Right on farm-saved propagating material as a civic right?
September 28, Geneva – The United Nations Human Rights Council responded to the long-standing demand of peasants’ organizations by passing a resolution and thereby adopting the Declaration on the Rights of Peasants and Other People Working in Rural Areas.
Article 19 (d) of the Declaration provides alarmingly broad scope of peasants’ right on seed, including “right to save, use, exchange and sell their farm-saved seed or propagating material”, hence instructing states to ensure that seeds of sufficient quality and quantity are affordable and available at the suitable time for planting.
While, if adopted by the UN General Assembly, the Declaration is unlikely to have any immediate effect on the established legal frameworks in the member states, it is likely to increase the political pressure in the area of IP protection for plants, specifically in countries with large numbers of small-size farmers. Such policy-inducing effect is already anticipated in the Article 19 (8) providing that “states shall ensure that seed policies, plant variety protection and other intellectual property laws (…) respect and take into account the rights, needs and realities of peasants and other people working in rural areas”.
The Declaration was sponsored by 15 members states, including such important horticultural producers as Ecuador, Egypt, Kenya, and South Africa and was passed with 33 votes in favour, eleven abstentions and three votes against casted by Australia, Hungary and the UK.

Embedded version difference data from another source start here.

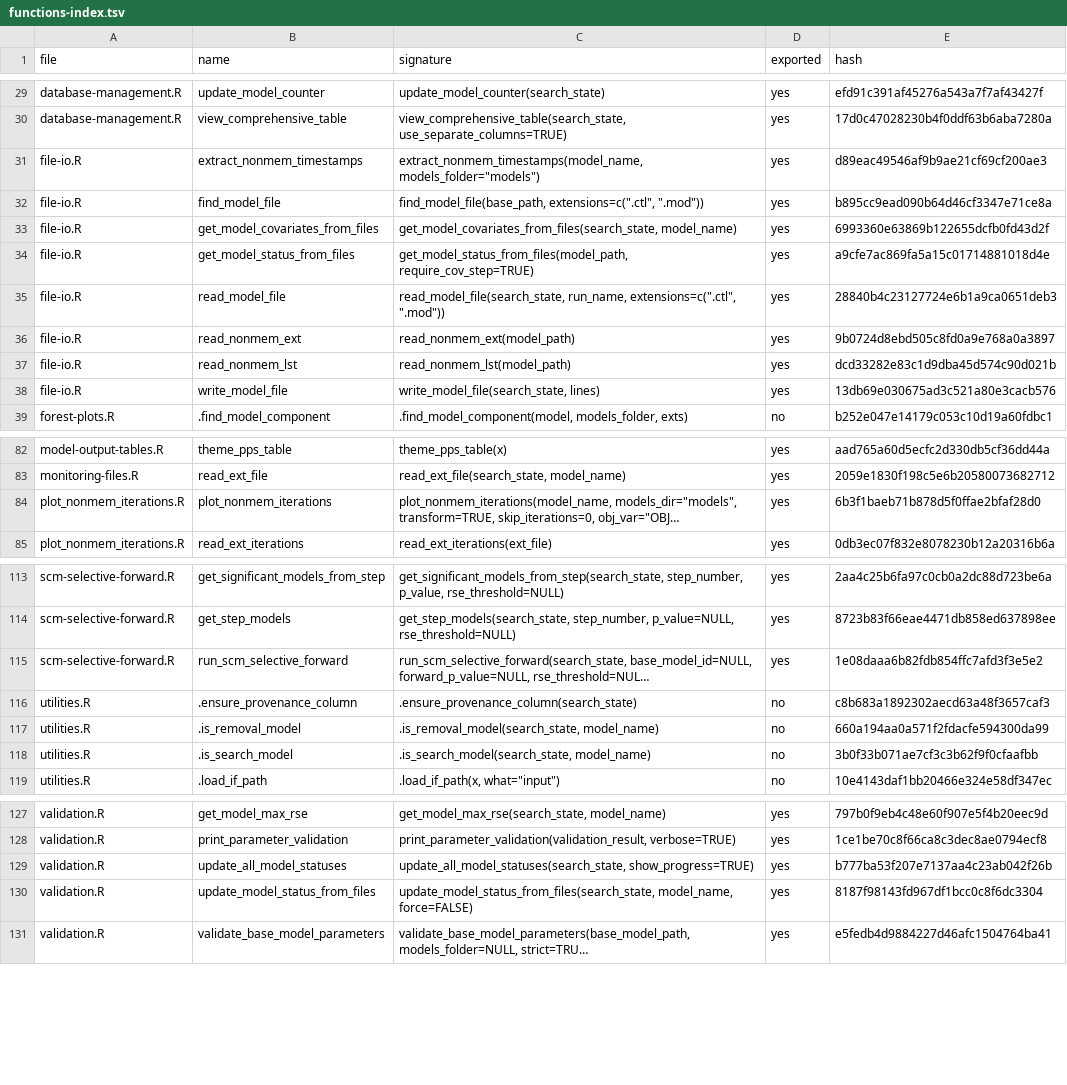
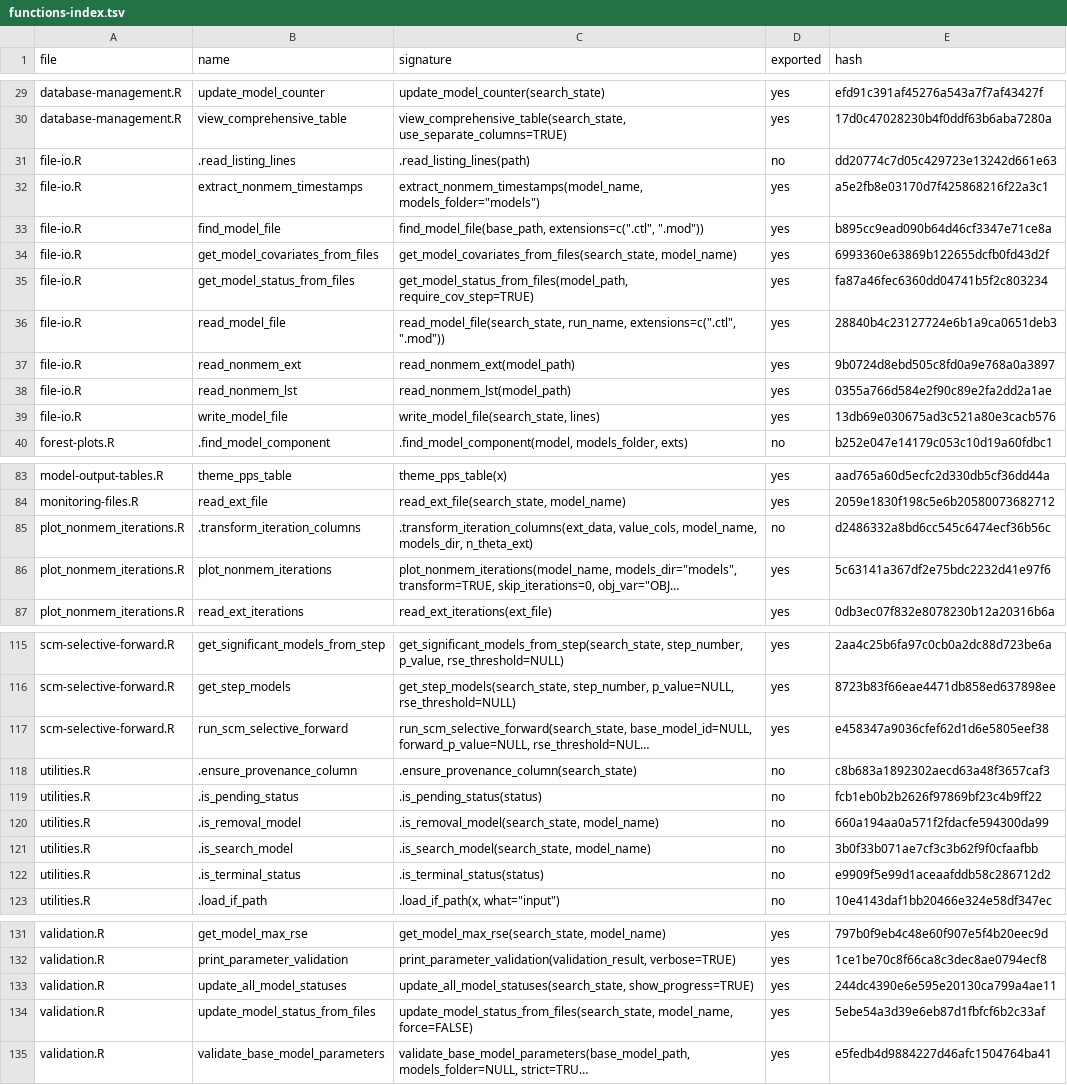
Before and after one commit to Ollegst/CovariateSearcher, a TSV file: .claude/functions-index.tsv, drawn as a sheet; only a part is shown, gaps mark what is left out; long unchanged cells end in …; addresses are those after the commit; the diff covers the shown part only; the diff names each change by its address in the sheet, - before the commit and + after, or states it on an @@ line.

```diff
--- a/.claude/functions-index.tsv
+++ b/.claude/functions-index.tsv
+row 31: file-io.R | .read_listing_lines | .read_listing_lines(path) | no | dd20774c7d05c429723e13242d661e63
-E32 (hash): d89eac49546af9b9ae21cf69cf200ae3
+E32 (hash): a5e2fb8e03170d7f425868216f22a3c1
-E35 (hash): a9cfe7ac869fa5a15c01714881018d4e
+E35 (hash): fa87a46fec6360dd04741b5f2c803234
-E38 (hash): dcd33282e83c1d9dba45d574c90d021b
+E38 (hash): 0355a766d584e2f90c89e2fa2dd2a1ae
+row 85: plot_nonmem_iterations.R | .transform_iteration_columns | .transform_iteration_columns(ext_data, value_cols, model_name, models_dir, n_theta_ext) | no | d2486332a8bd6cc545c6474ecf36b56c
-E86 (hash): 6b3f1baeb71b878d5f0ffae2bfaf28d0
+E86 (hash): 5c63141a367df2e75bdc2232d41e97f6
-E117 (hash): 1e08daaa6b82fdb854ffc7afd3f3e5e2
+E117 (hash): e458347a9036cfef62d1d6e5805eef38
+row 119: utilities.R | .is_pending_status | .is_pending_status(status) | no | fcb1eb0b2b2626f97869bf23c4b9ff22
+row 122: utilities.R | .is_terminal_status | .is_terminal_status(status) | no | e9909f5e99d1aceaafddb58c286712d2
-E133 (hash): b777ba53f207e7137aa4c23ab042f26b
+E133 (hash): 244dc4390e6e595e20130ca799a4ae11
-E134 (hash): 8187f98143fd967df1bcc0c8f6dc3304
+E134 (hash): 5ebe54a3d39e6eb87d1fbfcf6b2c33af
```
Also changed, not shown: 1 edited cell elsewhere in this file, 9 other files.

The document that has been in the works since 2010 with the first draft produced by the Council’s Advisory Committee, will be presented for adaptation to the UN General Assembly, which is currently in session in NYC.
Picture credit: Tuan Anh Ran, unsplash.com